[Opening DATA section]
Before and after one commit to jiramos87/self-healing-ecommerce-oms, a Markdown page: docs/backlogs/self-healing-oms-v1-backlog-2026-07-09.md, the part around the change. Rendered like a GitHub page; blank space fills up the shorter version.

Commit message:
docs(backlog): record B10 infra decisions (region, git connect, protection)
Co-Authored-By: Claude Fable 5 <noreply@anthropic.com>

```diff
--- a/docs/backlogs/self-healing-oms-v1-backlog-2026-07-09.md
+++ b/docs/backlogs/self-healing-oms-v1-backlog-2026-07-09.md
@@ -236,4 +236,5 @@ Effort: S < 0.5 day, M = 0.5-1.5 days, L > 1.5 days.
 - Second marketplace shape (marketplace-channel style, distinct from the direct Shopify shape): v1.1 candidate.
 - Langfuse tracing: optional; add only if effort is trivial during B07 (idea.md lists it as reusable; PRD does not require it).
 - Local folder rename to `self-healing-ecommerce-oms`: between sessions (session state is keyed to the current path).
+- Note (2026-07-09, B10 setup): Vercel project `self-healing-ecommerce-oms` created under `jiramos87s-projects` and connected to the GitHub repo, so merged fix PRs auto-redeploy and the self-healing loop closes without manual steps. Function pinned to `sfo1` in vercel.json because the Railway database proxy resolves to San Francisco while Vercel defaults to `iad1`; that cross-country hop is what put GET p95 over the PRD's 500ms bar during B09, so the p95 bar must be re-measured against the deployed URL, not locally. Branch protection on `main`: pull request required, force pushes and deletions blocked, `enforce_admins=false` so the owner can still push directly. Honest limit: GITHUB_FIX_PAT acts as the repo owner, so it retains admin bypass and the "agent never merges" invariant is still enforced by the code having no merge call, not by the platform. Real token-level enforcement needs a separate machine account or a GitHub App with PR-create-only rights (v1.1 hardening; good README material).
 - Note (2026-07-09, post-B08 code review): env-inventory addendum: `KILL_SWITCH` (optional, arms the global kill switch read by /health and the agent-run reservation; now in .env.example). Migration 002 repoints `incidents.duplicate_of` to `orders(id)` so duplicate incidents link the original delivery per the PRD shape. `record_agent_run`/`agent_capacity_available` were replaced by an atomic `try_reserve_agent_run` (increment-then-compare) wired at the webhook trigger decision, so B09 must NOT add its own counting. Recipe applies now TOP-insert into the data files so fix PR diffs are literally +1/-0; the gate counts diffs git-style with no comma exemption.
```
[Closing DATA section]
[Opening DATA section]
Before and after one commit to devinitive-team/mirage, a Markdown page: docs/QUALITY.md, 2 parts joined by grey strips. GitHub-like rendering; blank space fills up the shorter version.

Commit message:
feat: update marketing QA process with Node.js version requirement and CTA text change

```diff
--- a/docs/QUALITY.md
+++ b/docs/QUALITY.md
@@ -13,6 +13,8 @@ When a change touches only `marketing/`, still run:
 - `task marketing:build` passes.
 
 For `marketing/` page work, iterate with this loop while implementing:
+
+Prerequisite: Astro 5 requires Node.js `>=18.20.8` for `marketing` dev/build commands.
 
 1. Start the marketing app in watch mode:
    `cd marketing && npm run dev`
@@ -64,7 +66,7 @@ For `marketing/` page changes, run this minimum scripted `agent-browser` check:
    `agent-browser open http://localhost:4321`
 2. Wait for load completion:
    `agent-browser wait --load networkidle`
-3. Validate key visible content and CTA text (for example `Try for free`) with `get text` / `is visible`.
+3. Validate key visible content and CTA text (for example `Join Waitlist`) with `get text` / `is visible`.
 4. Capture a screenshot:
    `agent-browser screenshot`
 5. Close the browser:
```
[Closing DATA section]
* [TASK INSTRUCTIONS] State how many lines of the listing include the word "backlog". Reply with the number alone.

* [RESULT OF THIS TASK] 4